WHAT YOU ARE ASKED TO DO: From the material below, copy every line in which the word "Kiran" occurs.

EXERCISE MATERIAL:
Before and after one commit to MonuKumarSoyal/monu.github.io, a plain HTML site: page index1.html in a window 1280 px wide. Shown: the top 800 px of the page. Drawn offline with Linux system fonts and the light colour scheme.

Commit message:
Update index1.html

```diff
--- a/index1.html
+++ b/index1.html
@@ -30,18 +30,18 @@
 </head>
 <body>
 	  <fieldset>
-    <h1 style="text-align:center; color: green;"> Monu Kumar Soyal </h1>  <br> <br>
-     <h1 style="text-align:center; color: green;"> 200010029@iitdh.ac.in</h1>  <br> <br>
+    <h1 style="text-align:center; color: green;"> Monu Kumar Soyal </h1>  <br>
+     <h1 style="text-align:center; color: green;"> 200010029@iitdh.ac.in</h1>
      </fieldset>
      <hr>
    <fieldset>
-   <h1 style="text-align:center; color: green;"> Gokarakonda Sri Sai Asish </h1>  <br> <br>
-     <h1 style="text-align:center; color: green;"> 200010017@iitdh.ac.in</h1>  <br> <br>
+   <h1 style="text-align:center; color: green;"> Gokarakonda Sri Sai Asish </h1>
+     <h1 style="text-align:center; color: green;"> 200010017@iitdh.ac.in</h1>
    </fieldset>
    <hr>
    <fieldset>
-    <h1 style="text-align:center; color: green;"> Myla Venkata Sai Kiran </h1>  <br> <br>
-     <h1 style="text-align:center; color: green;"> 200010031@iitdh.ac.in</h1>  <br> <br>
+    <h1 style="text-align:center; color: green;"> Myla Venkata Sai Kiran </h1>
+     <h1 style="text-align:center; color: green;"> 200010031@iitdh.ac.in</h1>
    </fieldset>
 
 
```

OUTPUT BELOW:
-    <h1 style="text-align:center; color: green;"> Myla Venkata Sai Kiran </h1>  <br> <br>
+    <h1 style="text-align:center; color: green;"> Myla Venkata Sai Kiran </h1>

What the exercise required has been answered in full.